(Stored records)
- - -

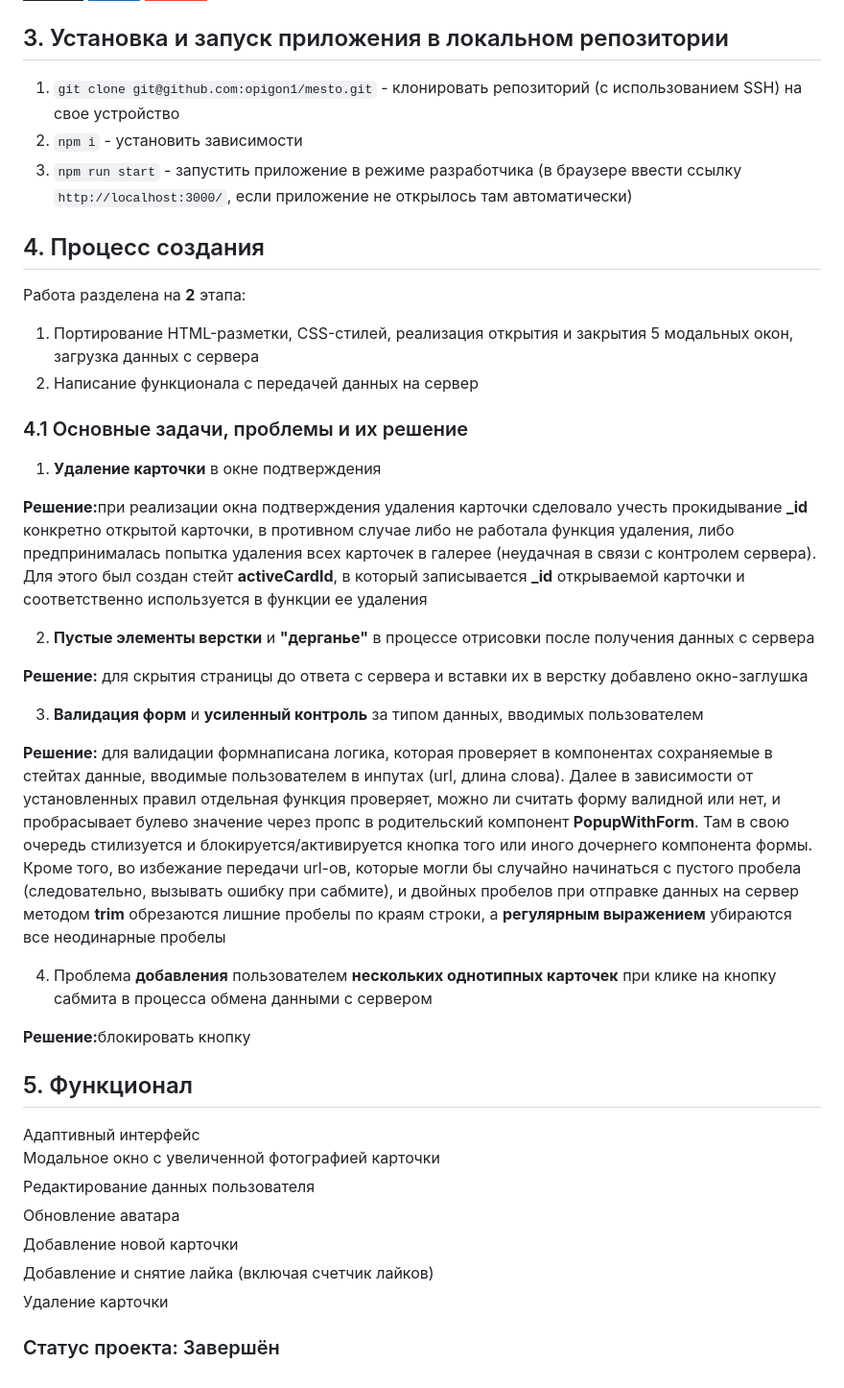
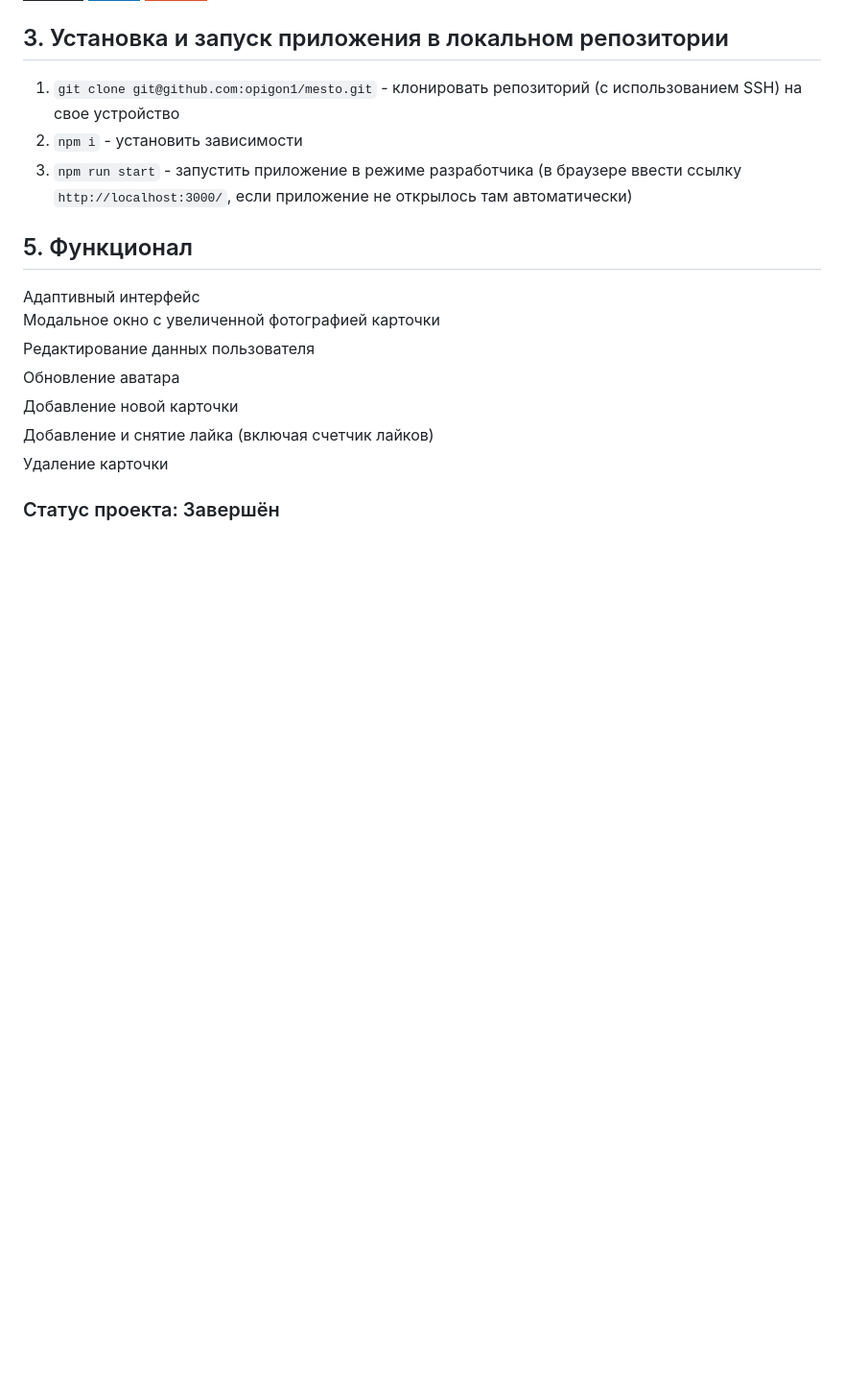
Before and after one commit to opigon1/mesto-react, a Markdown page: README.md, the part around the change. Shown: that part at 96% size. Rendered like a GitHub page; badges without logos; blank space fills up the shorter version.

```diff
--- a/README.md
+++ b/README.md
@@ -29,33 +29,7 @@ https://www.figma.com/file/PSdQFRHoxXJFs2FH8IXViF/JavaScript-9-sprint?node-id=0%
 2. `npm i` - установить зависимости
 3. `npm run start` - запустить приложение в режиме разработчика (в браузере ввести ссылку `http://localhost:3000/`, если приложение не открылось там автоматически)
 
-<a name="establishing"><h2>4. Процесс создания</h2></a>
-Работа разделена на <b>2</b> этапа:
 
-1. Портирование HTML-разметки, CSS-стилей, реализация открытия и закрытия 5 модальных окон, загрузка данных с сервера
-2. Написание функционала с передачей данных на сервер
-
-<a name="tasks-and-problems"><h3>4.1 Основные задачи, проблемы и их решение</h3></a>
-
-1. <b>Удаление карточки</b> в окне подтверждения
-<p>
-  <b>Решение:</b>при реализации окна подтверждения удаления карточки сделовало учесть прокидывание <b>_id</b> конкретно открытой карточки, в противном случае либо не работала функция удаления, либо предпринималась попытка удаления всех карточек в галерее (неудачная в связи с контролем сервера). Для этого был создан стейт <b>activeCardId</b>, в который записывается <b>_id</b> открываемой карточки и соответственно используется в функции ее удаления
-</p>
-
-2. <b>Пустые элементы верстки</b> и <b>"дерганье"</b> в процессе отрисовки после получения данных с сервера
-<p>
-  <b>Решение:</b> для скрытия страницы до ответа с сервера и вставки их в верстку добавлено окно-заглушка
-</p>
-
-3. <b>Валидация форм</b> и <b>усиленный контроль</b> за типом данных, вводимых пользователем
-<p>
-  <b>Решение:</b> для валидации формнаписана логика, которая проверяет в компонентах сохраняемые в стейтах данные, вводимые пользователем в инпутах (url, длина слова). Далее в зависимости от установленных правил отдельная функция проверяет, можно ли считать форму валидной или нет, и пробрасывает булево значение через пропс в родительский компонент <b>PopupWithForm</b>. Там в свою очередь стилизуется и блокируется/активируется кнопка того или иного дочернего компонента формы. Кроме того, во избежание передачи url-ов, которые могли бы случайно начинаться с пустого пробела (следовательно, вызывать ошибку при сабмите), и двойных пробелов при отправке данных на сервер методом <b>trim</b> обрезаются лишние пробелы по краям строки, а <b>регулярным выражением</b> убираются все неодинарные пробелы
-</p>
-
-4. Проблема <b>добавления</b> пользователем <b>нескольких однотипных карточек</b> при клике на кнопку сабмита в процесса обмена данными с сервером
-<p>
-  <b>Решение:</b>блокировать кнопку
-</p>
 
 <a name="functionality"><h2>5. Функционал</h2></a>
 
```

- - -

- AIM OF THE EXERCISE -
Each line above with the string "зависимости" in it should be located and copied.

- ANSWER SECTION -
 2. `npm i` - установить зависимости
-  <b>Решение:</b> для валидации формнаписана логика, которая проверяет в компонентах сохраняемые в стейтах данные, вводимые пользователем в инпутах (url, длина слова). Далее в зависимости от установленных правил отдельная функция проверяет, можно ли считать форму валидной или нет, и пробрасывает булево значение через пропс в родительский компонент <b>PopupWithForm</b>. Там в свою очередь стилизуется и блокируется/активируется кнопка того или иного дочернего компонента формы. Кроме того, во избежание передачи url-ов, которые могли бы случайно начинаться с пустого пробела (следовательно, вызывать ошибку при сабмите), и двойных пробелов при отправке данных на сервер методом <b>trim</b> обрезаются лишние пробелы по краям строки, а <b>регулярным выражением</b> убираются все неодинарные пробелы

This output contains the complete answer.